◆ PROBLEM DETAILS: In the records that follow, show each line where the word "registry" is present.

BEGIN DATASET ENTRIES

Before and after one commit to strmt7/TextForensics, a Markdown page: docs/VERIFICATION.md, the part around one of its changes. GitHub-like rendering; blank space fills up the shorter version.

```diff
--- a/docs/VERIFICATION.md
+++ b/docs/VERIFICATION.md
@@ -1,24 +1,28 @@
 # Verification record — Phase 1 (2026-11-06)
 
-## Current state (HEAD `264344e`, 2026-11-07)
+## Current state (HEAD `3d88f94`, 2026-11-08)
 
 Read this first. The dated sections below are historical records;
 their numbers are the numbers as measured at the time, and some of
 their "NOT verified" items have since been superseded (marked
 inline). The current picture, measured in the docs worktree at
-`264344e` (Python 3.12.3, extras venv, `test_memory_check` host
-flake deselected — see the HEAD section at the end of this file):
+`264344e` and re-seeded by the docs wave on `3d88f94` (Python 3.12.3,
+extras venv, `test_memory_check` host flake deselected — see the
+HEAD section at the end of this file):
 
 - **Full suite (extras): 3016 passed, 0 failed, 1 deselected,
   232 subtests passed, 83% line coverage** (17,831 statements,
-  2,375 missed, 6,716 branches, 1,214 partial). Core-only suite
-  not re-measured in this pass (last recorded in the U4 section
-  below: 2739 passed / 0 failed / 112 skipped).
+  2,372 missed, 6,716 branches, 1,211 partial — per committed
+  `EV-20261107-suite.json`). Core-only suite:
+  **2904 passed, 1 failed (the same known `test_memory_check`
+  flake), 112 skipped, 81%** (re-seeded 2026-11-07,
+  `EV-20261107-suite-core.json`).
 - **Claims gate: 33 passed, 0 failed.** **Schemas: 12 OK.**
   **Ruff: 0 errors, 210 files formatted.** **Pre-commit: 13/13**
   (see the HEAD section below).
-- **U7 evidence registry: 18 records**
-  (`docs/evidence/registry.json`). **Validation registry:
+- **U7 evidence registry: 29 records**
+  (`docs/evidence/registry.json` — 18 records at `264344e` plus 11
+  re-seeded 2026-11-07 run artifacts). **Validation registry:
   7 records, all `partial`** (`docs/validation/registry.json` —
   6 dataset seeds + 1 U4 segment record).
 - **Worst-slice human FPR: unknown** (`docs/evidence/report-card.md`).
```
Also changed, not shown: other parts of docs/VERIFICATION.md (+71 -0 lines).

END DATASET ENTRIES

◆ RESULT FOR THIS EXERCISE:
-- **U7 evidence registry: 18 records**
-  (`docs/evidence/registry.json`). **Validation registry:
+- **U7 evidence registry: 29 records**
+  (`docs/evidence/registry.json` — 18 records at `264344e` plus 11
+  re-seeded 2026-11-07 run artifacts). **Validation registry:
   7 records, all `partial`** (`docs/validation/registry.json` —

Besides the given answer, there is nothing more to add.